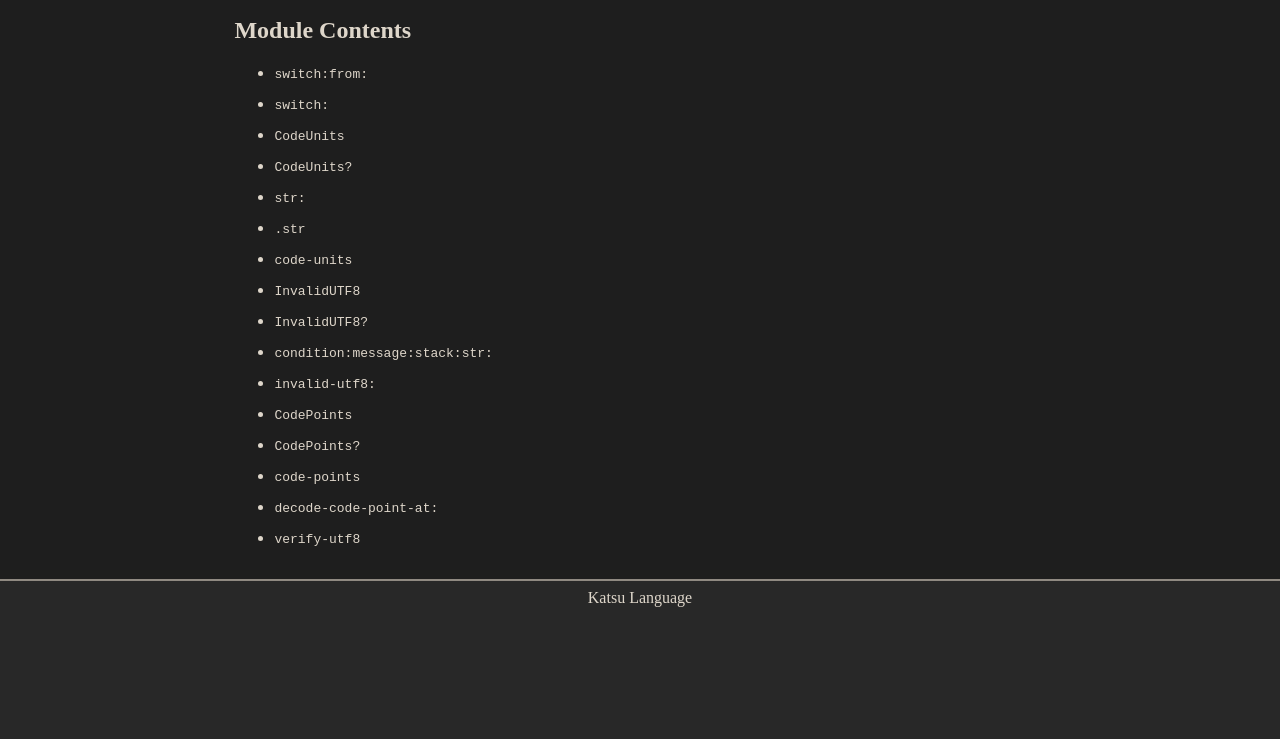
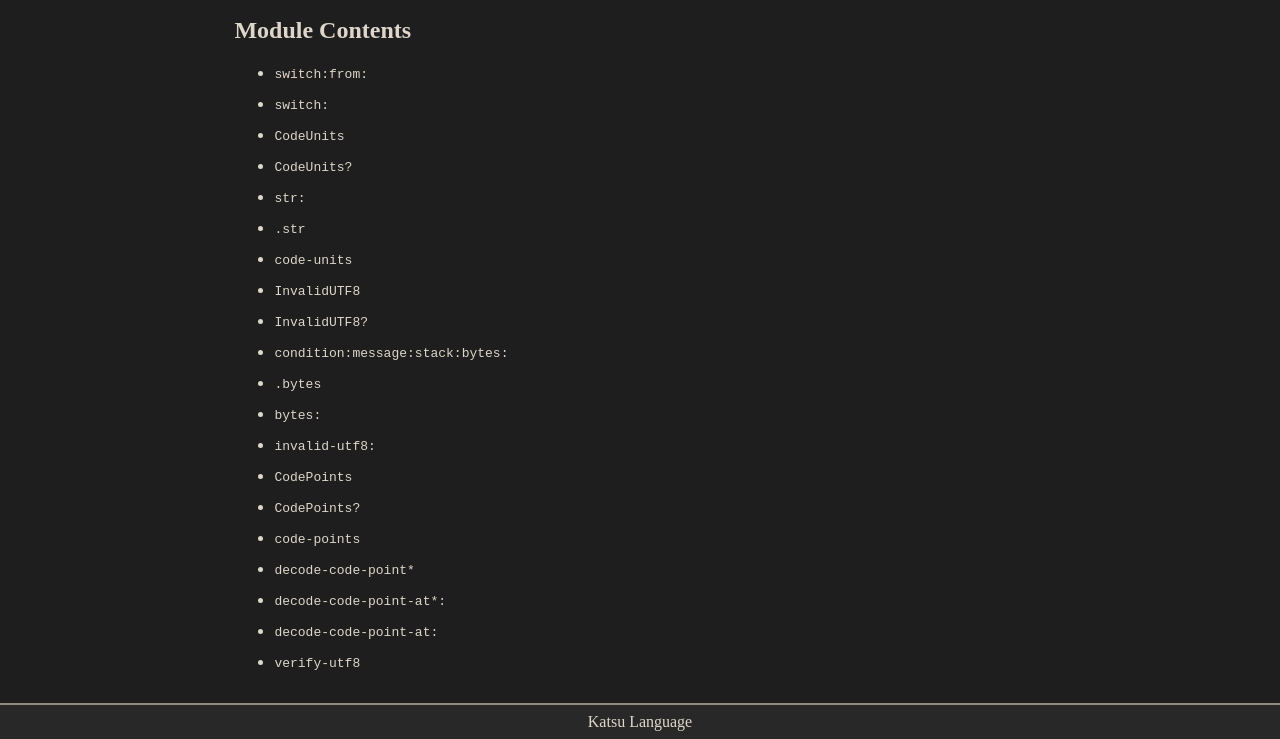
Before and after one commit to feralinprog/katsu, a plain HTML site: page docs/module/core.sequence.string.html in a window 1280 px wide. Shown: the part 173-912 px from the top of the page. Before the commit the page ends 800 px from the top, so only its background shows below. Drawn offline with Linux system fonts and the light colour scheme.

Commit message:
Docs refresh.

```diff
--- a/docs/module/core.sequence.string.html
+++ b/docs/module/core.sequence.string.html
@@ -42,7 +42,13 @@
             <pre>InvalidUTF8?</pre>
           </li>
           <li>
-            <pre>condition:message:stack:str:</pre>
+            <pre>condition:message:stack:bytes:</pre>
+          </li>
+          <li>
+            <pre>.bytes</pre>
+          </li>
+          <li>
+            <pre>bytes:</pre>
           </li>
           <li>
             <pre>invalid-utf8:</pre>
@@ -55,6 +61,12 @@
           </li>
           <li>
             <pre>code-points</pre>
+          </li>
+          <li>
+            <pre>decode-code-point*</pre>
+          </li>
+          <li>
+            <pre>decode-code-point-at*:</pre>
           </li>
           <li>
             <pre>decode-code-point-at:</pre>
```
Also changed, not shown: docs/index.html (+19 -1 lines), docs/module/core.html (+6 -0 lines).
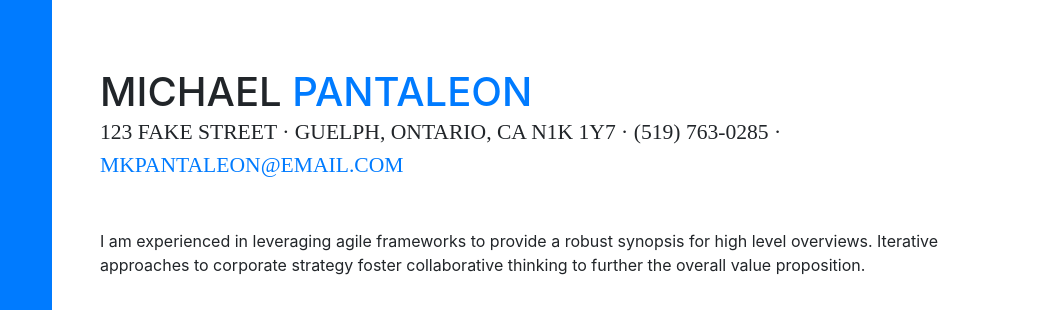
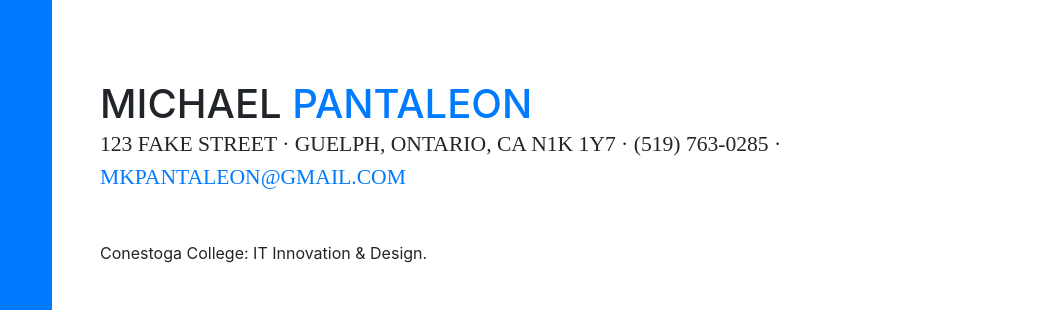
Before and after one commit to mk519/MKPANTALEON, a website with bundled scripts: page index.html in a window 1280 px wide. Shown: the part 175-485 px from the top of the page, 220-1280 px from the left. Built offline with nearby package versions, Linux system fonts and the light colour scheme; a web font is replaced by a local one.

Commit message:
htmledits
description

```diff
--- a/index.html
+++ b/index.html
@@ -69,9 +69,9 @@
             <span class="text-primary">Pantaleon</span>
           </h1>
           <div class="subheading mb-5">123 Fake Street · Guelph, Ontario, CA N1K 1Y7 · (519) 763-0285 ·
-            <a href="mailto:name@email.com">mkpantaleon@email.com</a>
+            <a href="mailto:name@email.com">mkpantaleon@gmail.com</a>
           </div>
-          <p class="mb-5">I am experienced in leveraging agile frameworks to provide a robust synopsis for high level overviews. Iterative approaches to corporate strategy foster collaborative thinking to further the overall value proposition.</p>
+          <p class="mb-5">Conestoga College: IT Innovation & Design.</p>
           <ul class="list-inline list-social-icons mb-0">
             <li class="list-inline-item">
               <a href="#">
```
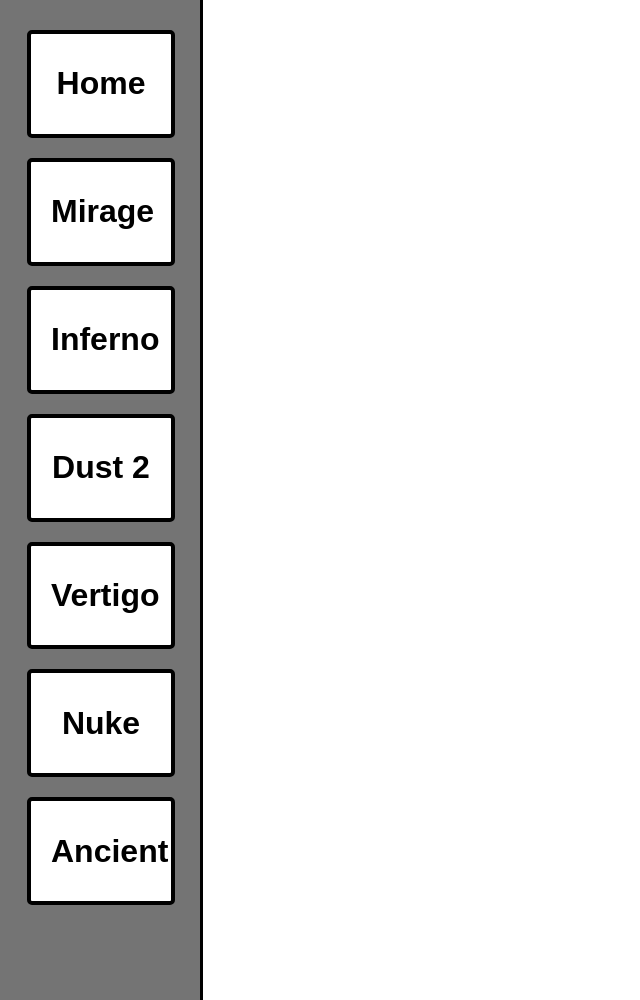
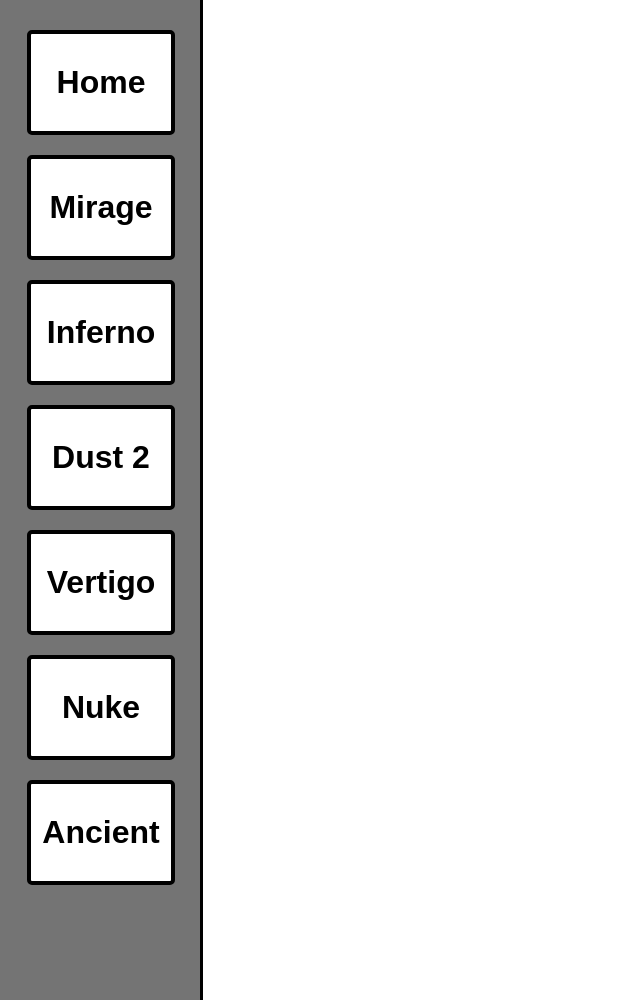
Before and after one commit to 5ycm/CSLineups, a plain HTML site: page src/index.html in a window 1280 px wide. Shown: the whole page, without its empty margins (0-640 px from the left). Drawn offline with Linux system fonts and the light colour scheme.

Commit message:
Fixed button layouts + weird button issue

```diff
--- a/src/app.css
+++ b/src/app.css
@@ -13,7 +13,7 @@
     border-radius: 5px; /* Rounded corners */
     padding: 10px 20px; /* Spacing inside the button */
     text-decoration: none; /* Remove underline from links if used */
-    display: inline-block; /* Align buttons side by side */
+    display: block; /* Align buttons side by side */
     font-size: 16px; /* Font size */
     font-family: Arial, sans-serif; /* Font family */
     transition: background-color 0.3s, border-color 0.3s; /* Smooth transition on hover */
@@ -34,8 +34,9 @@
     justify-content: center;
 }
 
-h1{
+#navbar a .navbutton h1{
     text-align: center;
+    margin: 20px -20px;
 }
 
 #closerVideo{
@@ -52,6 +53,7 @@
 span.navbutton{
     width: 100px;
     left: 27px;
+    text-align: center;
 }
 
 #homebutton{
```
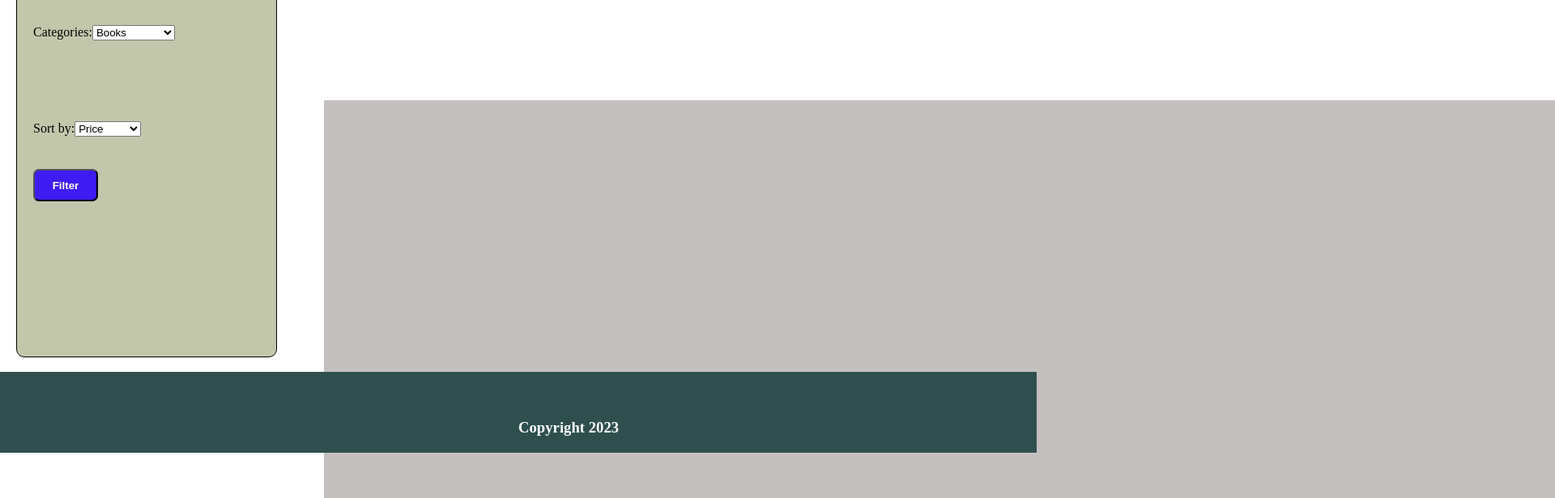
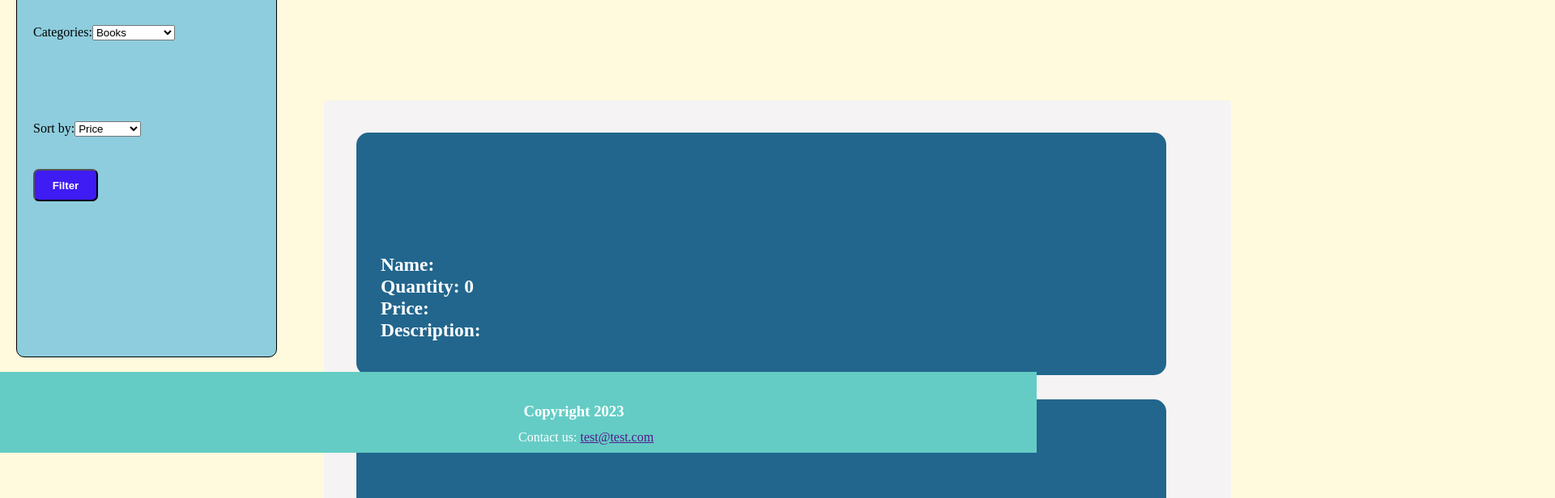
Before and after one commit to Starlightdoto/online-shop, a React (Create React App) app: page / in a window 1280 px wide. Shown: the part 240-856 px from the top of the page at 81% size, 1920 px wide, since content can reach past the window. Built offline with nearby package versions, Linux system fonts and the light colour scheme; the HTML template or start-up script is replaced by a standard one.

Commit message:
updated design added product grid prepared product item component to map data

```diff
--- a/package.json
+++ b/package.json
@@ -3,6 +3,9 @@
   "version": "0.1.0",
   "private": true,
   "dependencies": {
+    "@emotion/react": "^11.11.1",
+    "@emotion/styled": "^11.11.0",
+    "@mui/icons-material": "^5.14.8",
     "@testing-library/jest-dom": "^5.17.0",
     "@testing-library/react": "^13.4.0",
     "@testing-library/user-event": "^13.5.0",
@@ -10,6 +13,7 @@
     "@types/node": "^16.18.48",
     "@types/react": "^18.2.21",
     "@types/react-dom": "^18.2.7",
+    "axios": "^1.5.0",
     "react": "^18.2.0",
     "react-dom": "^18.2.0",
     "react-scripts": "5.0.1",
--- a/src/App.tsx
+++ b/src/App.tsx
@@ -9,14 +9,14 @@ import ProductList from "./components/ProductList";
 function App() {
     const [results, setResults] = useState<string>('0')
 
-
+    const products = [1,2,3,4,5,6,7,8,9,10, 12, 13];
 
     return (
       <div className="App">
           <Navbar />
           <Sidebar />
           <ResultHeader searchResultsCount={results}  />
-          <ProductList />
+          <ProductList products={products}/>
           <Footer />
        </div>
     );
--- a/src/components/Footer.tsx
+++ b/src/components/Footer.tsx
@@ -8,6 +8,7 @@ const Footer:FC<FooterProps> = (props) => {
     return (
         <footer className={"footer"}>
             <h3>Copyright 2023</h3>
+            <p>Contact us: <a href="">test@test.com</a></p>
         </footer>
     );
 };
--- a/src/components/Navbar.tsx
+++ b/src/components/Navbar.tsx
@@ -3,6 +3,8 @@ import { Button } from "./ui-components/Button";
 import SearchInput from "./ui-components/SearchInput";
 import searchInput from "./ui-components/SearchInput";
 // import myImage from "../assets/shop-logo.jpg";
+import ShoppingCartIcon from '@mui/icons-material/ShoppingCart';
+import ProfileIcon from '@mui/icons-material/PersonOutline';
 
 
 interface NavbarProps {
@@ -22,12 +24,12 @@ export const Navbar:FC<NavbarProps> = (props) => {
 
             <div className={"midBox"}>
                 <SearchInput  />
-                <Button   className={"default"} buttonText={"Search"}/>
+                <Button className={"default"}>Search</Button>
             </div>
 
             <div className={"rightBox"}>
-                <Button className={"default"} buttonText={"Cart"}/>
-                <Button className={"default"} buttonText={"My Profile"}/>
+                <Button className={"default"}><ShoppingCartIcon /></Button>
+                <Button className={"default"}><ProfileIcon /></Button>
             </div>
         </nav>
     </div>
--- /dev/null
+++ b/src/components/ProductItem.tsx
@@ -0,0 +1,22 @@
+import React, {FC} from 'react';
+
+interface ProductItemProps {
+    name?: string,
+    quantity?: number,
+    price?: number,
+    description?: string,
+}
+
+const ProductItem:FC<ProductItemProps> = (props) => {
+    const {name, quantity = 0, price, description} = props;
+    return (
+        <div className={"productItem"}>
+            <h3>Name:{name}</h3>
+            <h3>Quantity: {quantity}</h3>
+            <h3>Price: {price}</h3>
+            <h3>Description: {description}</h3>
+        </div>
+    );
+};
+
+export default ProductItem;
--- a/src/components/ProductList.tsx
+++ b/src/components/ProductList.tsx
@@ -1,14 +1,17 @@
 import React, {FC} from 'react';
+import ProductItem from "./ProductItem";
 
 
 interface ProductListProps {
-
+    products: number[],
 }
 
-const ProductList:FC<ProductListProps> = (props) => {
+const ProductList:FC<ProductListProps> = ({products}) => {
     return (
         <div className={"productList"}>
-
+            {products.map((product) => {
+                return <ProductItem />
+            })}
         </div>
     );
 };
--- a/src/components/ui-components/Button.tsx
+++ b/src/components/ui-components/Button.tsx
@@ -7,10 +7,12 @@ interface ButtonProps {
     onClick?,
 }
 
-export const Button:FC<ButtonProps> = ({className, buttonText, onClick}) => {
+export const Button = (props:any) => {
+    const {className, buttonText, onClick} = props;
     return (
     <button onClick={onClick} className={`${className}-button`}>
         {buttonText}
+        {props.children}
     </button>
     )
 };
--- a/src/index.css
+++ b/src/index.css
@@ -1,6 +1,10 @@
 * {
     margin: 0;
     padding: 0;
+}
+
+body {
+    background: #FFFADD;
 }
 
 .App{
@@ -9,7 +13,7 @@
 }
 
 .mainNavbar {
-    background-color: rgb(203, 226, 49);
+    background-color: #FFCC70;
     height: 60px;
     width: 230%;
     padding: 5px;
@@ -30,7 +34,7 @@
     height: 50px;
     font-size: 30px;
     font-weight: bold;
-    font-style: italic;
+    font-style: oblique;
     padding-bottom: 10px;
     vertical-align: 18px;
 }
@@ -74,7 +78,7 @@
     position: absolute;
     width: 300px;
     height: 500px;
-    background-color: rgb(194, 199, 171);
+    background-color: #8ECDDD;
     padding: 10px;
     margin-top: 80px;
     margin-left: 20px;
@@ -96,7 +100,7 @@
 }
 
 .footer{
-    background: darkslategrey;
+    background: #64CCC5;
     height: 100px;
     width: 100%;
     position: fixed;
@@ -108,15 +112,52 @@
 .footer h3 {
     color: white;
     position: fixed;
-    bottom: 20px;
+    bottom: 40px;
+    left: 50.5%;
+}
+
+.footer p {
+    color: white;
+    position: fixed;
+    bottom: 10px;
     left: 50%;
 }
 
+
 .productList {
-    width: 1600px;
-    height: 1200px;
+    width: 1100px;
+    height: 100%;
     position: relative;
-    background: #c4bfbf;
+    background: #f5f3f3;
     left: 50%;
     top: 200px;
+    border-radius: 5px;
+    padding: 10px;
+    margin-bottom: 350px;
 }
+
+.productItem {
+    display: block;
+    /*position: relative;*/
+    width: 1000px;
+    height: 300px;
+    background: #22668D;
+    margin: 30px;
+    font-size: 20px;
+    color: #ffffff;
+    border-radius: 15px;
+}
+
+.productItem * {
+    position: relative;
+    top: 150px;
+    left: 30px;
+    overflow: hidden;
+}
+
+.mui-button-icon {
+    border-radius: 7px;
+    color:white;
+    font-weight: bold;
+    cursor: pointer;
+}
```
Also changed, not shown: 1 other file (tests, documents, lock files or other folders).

□ □ □

Activity |
How many lines in the data above contain the string "products"? Reply with only the number.

Response to this task |
5